A study commissioned by the publisher Pearson found that pupils aged 11 and under now spent three times as long “on screen” as they do buried in a book.
Teachers warned that over-exposure to technology was damaging children’s attention spans – making it harder for them to meet the demands of secondary education.
The comments come amid continuing concerns over children’s attitudes towards reading in school and the home.
Research published this summer found that many young people refused to pick up a book outside school for fear they would be labelled a “geek” in front of friends.
Claire Tomalin, the acclaimed biographer, said many pupils had such poor attention spans that they were unable to access books by Charles Dickins such as Oliver Twist, A Christmas Carol, Great Expectations and A Tale of Two Cities.
According to figures, the number of pupils taking a GCSE in English literature has dropped by 15 per cent in the last five years – dipping below 470,000 for the first time this summer.
Rod Bristow, President, Pearson, said: “Study after study has shown that reading for pleasure is a key indicator of future success for children, but demands on children’s attention and the difficulty of inspiring reluctant readers mean many are missing out.”
Today’s research was based on a survey of 400 English teachers and 2,000 parents with children aged two to 11.
The study found that more than one-in-six mothers and fathers admitted that they never read a bedtime story to their children. Thirty per cent said they read no more than once a week.
Children are also spending three times as long in front of the TV, internet or games consoles as they do reading in the home, it was revealed. Parents reported that the average child spent 90 minutes watching television, 42 minutes playing games and almost half-an-hour on the internet each day.
Teachers complain that the lack of access to books in the home was now damaging children’s school work.
More than three-quarters warned that children’s attention spans were shorter than ever before in the classroom at the start of secondary school. Nearly all of teachers claimed that parents failed to spend enough time with their children reading for pleasure.
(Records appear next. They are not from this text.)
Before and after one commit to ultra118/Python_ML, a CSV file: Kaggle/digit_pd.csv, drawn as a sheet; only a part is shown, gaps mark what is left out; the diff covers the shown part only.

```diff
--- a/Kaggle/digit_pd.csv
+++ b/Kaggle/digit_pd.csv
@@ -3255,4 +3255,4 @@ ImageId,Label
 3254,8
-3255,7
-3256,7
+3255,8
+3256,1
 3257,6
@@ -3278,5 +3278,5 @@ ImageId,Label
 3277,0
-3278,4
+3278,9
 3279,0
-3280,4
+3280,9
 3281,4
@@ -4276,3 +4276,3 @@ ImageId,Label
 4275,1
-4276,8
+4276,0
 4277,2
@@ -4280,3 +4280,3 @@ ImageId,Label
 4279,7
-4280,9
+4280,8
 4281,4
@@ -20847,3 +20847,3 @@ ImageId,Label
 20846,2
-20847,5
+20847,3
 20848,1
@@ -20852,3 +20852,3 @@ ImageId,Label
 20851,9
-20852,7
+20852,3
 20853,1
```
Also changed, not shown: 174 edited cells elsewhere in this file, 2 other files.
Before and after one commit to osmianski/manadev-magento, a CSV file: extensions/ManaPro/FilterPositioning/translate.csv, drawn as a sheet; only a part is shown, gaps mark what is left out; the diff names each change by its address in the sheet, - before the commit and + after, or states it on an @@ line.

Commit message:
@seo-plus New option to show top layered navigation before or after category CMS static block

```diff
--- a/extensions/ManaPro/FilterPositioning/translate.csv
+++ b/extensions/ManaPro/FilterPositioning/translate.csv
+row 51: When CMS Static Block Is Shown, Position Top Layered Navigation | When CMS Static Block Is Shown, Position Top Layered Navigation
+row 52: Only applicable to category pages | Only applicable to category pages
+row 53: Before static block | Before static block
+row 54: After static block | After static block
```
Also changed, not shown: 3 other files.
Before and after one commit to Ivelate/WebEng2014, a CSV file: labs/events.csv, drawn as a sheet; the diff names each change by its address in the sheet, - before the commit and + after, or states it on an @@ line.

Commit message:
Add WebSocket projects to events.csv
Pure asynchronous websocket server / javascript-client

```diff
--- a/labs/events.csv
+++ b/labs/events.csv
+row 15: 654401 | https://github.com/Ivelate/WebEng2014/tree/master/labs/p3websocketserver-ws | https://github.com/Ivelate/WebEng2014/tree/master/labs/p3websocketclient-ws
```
“Putting great books in the formats that children enjoy and helping parents and teachers find new ways to inspire a love of reading in children of all abilities, is a vital job for the campaign.”
By Graeme Paton, Education Editor, The Telegraph